Lines holding the string "shown" are the ones to copy from this listing.

▶ MATERIAL FOR THIS TASK:
-- Opening Marker --
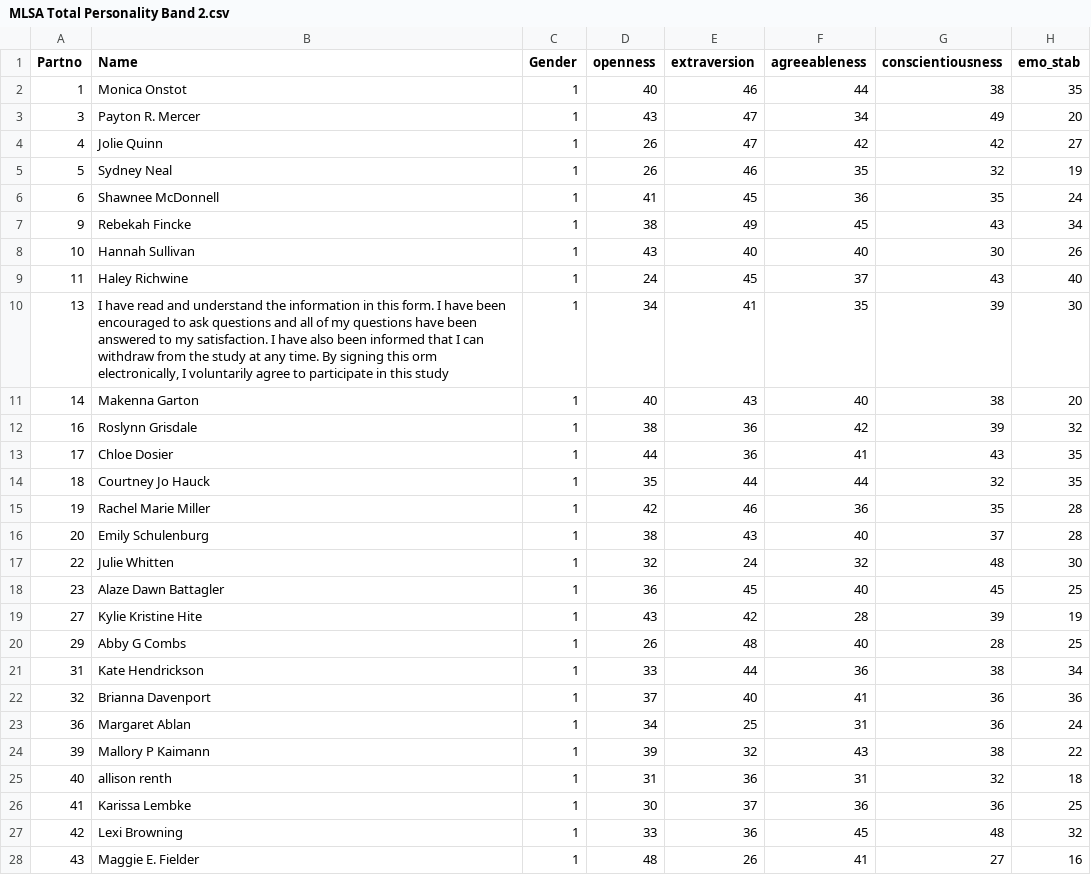
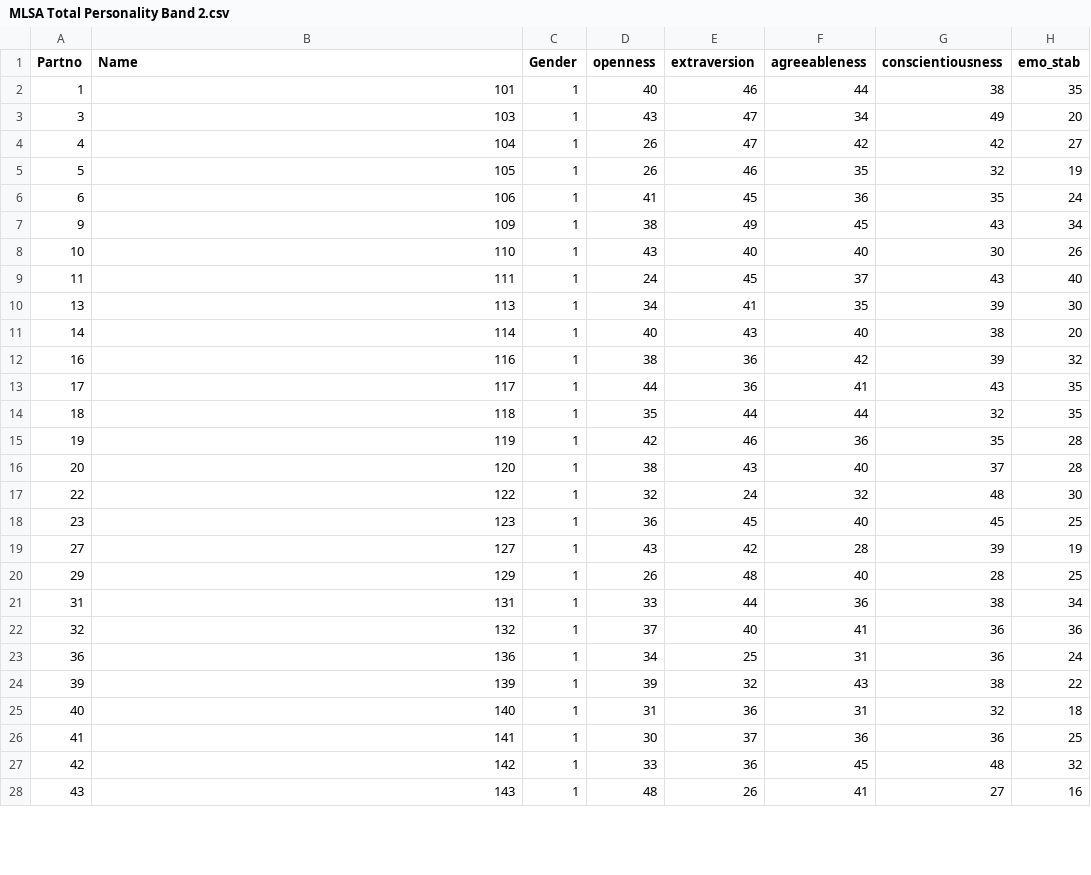
Before and after one commit to doomlab/Caleb, a CSV file: Caleb Distinction/Intermediate Data Sets/MLSA Total Personality Band 2.csv, drawn as a sheet; only a part is shown; the diff covers the shown part only.

```diff
--- a/Caleb Distinction/Intermediate Data Sets/MLSA Total Personality Band 2.csv
+++ b/Caleb Distinction/Intermediate Data Sets/MLSA Total Personality Band 2.csv
@@ -1,28 +1,28 @@
 Partno,Name,Gender,openness,extraversion,agreeableness,conscientiousness,emo_stab
-1,Monica Onstot,1,40,46,44,38,35
-3,Payton R. Mercer,1,43,47,34,49,20
-4,Jolie Quinn ,1,26,47,42,42,27
-5,Sydney Neal,1,26,46,35,32,19
-6,Shawnee McDonnell,1,41,45,36,35,24
-9,Rebekah Fincke,1,38,49,45,43,34
-10,Hannah Sullivan,1,43,40,40,30,26
-11,Haley Richwine,1,24,45,37,43,40
-13,"I have read and understand the information in this form. I have been encouraged to ask questions and all of my questions have been answered to my satisfaction. I have also been informed that I can withdraw from the study at any time. By signing this orm electronically, I voluntarily agree to participate in this study",1,34,41,35,39,30
-14,Makenna Garton,1,40,43,40,38,20
-16,Roslynn Grisdale,1,38,36,42,39,32
-17,Chloe Dosier,1,44,36,41,43,35
-18,Courtney Jo Hauck,1,35,44,44,32,35
-19,Rachel Marie Miller,1,42,46,36,35,28
-20,Emily Schulenburg,1,38,43,40,37,28
-22,Julie Whitten,1,32,24,32,48,30
-23,Alaze Dawn Battagler,1,36,45,40,45,25
-27,Kylie Kristine Hite,1,43,42,28,39,19
-29,Abby G Combs,1,26,48,40,28,25
-31,Kate Hendrickson,1,33,44,36,38,34
-32,Brianna Davenport,1,37,40,41,36,36
-36,Margaret Ablan,1,34,25,31,36,24
-39,Mallory P Kaimann,1,39,32,43,38,22
-40,allison renth,1,31,36,31,32,18
-41,Karissa Lembke,1,30,37,36,36,25
-42,Lexi Browning,1,33,36,45,48,32
-43,Maggie E. Fielder,1,48,26,41,27,16
+1,101,1,40,46,44,38,35
+3,103,1,43,47,34,49,20
+4,104,1,26,47,42,42,27
+5,105,1,26,46,35,32,19
+6,106,1,41,45,36,35,24
+9,109,1,38,49,45,43,34
+10,110,1,43,40,40,30,26
+11,111,1,24,45,37,43,40
+13,113,1,34,41,35,39,30
+14,114,1,40,43,40,38,20
+16,116,1,38,36,42,39,32
+17,117,1,44,36,41,43,35
+18,118,1,35,44,44,32,35
+19,119,1,42,46,36,35,28
+20,120,1,38,43,40,37,28
+22,122,1,32,24,32,48,30
+23,123,1,36,45,40,45,25
+27,127,1,43,42,28,39,19
+29,129,1,26,48,40,28,25
+31,131,1,33,44,36,38,34
+32,132,1,37,40,41,36,36
+36,136,1,34,25,31,36,24
+39,139,1,39,32,43,38,22
+40,140,1,31,36,31,32,18
+41,141,1,30,37,36,36,25
+42,142,1,33,36,45,48,32
+43,143,1,48,26,41,27,16
```
Also changed, not shown: 63 edited cells elsewhere in this file, Caleb Distinction/Intermediate Data Sets/MLSA_MASTER.csv, 1 other file.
-- Closing Marker --
▶ ANSWER SPACE:
Before and after one commit to doomlab/Caleb, a CSV file: Caleb Distinction/Intermediate Data Sets/MLSA Total Personality Band 2.csv, drawn as a sheet; only a part is shown; the diff covers the shown part only.
Also changed, not shown: 63 edited cells elsewhere in this file, Caleb Distinction/Intermediate Data Sets/MLSA_MASTER.csv, 1 other file.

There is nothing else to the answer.